Sports betting is increasing in women, but the most common female gambler is an older woman who gambles in a casino on a slot machine.
Gambling addiction tends to run in families and probably has a genetic component. Some researchers believe that inherited genes may account for about 50 percent of gambling addiction risk. Other risk factors include having a personality type that is competitive, restless, and easily bored.
Mental health disorders like post-traumatic stress disorder, personality disorders, and drug or alcohol abuse have also been linked to compulsive gambling. In one study, people with mental health disorders were 17 times more likely to develop problem gambling than gamblers without mental health issues.

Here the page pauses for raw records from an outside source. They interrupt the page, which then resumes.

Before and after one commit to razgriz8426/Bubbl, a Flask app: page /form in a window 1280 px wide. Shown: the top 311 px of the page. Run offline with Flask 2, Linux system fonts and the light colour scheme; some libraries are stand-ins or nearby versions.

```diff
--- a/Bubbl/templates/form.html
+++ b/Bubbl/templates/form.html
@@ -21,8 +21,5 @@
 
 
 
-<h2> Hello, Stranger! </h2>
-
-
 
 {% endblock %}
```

Drug and alcohol addictions are called substance-abuse addictions. Gambling and sexual addiction are called behavioral addictions, but all these addictions change the brain in similar ways. Addiction causes the release of chemical messengers in the brain called dopamine and serotonin. These messengers are responsible for feelings of reward and euphoria. Over time, the brain becomes dependent on these messengers and craves them when they are not stimulated by the addictive behavior.
Gambling addiction is a treatable disease, with several approaches supported by strong research. In most cases, a combination of psychological, pharmacological, and behavioral treatments is most effective.

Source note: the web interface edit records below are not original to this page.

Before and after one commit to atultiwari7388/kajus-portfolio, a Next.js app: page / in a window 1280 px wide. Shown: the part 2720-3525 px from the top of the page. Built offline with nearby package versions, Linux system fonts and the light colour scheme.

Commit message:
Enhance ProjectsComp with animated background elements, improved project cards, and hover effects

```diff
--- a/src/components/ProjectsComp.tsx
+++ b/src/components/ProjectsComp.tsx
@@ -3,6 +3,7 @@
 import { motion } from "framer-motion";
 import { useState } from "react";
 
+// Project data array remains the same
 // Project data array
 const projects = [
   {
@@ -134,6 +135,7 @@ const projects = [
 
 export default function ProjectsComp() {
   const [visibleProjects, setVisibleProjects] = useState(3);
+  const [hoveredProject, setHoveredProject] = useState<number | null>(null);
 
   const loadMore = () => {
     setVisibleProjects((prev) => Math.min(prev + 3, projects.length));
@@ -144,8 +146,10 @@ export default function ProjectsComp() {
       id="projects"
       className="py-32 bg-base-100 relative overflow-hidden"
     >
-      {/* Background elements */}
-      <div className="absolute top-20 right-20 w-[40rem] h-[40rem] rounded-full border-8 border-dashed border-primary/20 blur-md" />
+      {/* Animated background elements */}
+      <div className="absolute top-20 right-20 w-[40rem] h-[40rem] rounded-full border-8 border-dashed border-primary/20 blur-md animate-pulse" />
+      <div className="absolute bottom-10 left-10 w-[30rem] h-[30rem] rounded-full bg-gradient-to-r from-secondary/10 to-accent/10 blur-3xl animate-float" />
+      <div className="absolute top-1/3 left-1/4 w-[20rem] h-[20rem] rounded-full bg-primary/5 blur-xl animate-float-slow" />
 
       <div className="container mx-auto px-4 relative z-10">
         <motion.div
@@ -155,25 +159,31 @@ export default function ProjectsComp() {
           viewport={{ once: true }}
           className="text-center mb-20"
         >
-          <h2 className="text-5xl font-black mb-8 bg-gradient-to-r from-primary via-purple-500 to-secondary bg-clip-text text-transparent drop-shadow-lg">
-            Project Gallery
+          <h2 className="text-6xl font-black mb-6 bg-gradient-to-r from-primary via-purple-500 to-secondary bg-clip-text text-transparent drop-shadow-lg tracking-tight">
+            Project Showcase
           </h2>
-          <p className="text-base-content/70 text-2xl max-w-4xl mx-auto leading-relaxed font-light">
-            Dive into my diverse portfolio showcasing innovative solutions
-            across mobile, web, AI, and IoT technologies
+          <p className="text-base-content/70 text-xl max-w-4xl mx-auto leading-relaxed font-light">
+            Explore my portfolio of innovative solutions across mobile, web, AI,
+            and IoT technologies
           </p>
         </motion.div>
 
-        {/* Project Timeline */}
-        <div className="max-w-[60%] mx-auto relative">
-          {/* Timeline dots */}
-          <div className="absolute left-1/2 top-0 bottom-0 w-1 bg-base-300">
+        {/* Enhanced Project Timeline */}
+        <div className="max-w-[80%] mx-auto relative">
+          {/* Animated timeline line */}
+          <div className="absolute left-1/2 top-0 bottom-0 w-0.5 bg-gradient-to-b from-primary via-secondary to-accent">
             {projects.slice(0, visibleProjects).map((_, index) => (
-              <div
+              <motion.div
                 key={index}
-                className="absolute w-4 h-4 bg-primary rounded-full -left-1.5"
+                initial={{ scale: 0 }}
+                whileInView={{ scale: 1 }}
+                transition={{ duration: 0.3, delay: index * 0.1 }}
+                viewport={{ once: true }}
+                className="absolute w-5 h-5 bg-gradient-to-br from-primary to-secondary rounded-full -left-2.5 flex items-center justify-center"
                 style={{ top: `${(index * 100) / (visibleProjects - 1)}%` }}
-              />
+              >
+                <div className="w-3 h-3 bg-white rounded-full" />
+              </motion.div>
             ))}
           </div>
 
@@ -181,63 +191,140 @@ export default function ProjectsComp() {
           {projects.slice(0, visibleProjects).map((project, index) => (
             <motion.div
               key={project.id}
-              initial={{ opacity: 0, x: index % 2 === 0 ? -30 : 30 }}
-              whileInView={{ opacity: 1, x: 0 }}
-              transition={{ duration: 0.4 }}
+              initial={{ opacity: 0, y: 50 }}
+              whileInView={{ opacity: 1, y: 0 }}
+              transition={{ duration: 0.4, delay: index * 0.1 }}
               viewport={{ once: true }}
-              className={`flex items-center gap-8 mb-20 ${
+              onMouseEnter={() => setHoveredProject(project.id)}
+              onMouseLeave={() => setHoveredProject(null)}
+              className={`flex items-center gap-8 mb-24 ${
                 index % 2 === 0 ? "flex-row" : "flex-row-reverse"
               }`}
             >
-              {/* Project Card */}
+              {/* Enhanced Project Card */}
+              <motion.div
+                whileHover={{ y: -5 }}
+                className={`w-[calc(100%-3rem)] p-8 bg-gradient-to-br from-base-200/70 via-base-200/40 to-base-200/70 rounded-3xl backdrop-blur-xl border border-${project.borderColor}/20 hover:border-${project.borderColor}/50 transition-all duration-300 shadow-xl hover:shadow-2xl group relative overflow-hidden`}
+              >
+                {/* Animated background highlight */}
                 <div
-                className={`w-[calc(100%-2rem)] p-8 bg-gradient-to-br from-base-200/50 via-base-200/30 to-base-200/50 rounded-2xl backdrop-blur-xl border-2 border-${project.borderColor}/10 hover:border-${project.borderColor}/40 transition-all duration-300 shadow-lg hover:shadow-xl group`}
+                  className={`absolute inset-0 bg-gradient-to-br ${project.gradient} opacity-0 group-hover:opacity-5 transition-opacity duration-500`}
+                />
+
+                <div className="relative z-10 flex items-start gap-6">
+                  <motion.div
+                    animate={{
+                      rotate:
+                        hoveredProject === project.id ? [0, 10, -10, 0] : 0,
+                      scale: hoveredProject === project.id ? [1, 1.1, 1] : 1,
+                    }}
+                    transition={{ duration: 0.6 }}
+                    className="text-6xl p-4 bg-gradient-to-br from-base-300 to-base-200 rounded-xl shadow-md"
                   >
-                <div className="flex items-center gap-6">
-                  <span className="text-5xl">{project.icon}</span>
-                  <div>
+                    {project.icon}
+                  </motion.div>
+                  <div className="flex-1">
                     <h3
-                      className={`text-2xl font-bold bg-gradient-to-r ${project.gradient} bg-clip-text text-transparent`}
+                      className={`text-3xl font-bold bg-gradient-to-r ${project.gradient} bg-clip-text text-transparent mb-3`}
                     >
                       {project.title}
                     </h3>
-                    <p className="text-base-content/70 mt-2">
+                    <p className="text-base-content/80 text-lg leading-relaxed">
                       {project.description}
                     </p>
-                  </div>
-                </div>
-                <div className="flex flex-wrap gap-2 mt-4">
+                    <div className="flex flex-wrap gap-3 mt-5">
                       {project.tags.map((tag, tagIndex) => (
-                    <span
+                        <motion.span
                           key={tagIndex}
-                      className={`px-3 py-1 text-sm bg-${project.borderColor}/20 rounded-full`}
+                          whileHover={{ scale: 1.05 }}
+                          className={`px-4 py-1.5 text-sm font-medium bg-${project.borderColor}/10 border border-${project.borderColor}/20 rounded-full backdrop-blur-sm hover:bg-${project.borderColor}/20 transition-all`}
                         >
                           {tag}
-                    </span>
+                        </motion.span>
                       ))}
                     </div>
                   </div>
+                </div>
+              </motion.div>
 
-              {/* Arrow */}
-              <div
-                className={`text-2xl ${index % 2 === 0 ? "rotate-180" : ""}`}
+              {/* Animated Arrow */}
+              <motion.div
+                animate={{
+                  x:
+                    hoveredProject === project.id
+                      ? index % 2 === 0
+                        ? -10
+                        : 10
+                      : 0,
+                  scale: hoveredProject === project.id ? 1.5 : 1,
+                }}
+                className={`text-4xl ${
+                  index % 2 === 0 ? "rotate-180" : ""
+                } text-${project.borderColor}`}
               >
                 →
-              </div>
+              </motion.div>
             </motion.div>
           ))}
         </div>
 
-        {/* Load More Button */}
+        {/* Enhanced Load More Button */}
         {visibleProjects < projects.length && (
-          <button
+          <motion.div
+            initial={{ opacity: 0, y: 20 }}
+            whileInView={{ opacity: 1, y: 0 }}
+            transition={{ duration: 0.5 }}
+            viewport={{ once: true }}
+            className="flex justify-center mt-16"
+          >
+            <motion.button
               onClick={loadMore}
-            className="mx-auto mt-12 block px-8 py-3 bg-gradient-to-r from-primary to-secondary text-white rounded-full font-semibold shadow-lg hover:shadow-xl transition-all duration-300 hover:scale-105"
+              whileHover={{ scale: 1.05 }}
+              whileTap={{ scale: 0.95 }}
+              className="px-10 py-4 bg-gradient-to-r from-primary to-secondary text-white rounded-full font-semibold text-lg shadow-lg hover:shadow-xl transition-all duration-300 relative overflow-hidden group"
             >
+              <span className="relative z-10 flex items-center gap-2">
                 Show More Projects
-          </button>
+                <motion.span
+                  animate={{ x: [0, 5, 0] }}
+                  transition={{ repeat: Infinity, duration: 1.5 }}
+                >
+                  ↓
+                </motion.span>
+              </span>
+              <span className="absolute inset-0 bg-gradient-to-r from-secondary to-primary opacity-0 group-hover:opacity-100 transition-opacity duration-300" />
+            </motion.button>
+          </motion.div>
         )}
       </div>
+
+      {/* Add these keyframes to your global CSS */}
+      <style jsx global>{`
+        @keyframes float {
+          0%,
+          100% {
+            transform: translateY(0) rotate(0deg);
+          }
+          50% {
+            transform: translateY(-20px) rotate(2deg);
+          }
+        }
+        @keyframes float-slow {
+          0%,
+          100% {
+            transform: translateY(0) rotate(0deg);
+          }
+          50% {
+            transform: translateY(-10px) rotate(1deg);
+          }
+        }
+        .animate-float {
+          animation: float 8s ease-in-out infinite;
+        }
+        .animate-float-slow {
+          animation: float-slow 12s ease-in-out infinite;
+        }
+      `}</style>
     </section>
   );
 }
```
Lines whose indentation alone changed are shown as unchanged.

Behavioral therapy includes cognitive-behavioral psychotherapy to understand cravings and harmful behaviors, and to substitute unhealthy behaviors with positive and healthy choices.
Pharmacologic approaches include medications that improve mood, such as antidepressants and mood stabilizers. Medications may also be used to treat co-occurring conditions, such as depression, anxiety, or attention deficit hyperactive disorder. Medications that block opioid receptors may help reduce compulsive gambling.
Long-term follow-up and support from a 12-step program like Gamblers Anonymous can be very helpful.
A new therapy pioneered at GIA Miami is transcranial magnetic stimulation (TMS), which has been shown to help people with compulsive gambling. TMS uses small magnetic fields to gently coordinate brain activity in the parts of the brain that control decision-making. TMS is done through the skin without any incisions and is a painless treatment. TMS is combined with behavioral and pharmacological treatment to develop a personally tailored recovery plan.
A gambling addiction can have devastating consequences on your relationships, career, or education. It can empty your bank account and leave you deeply in debt. Gambling addiction also increases the risk of depression and suicide. Unfortunately, studies show that only one in 10 problem gamblers seek help. They may not recognize gambling as an addictive disease that can be treated.
If you or someone you know has four or more of the red flag symptoms for gambling addiction in the sidebar, help is available. You could talk to your health-care provider about a treatment program or go to a Gamblers Anonymous meeting. You can find a 24-Hour National Problem Gambling Helpline at (800) 522-4700 and other resources at www.ncpgambling.org.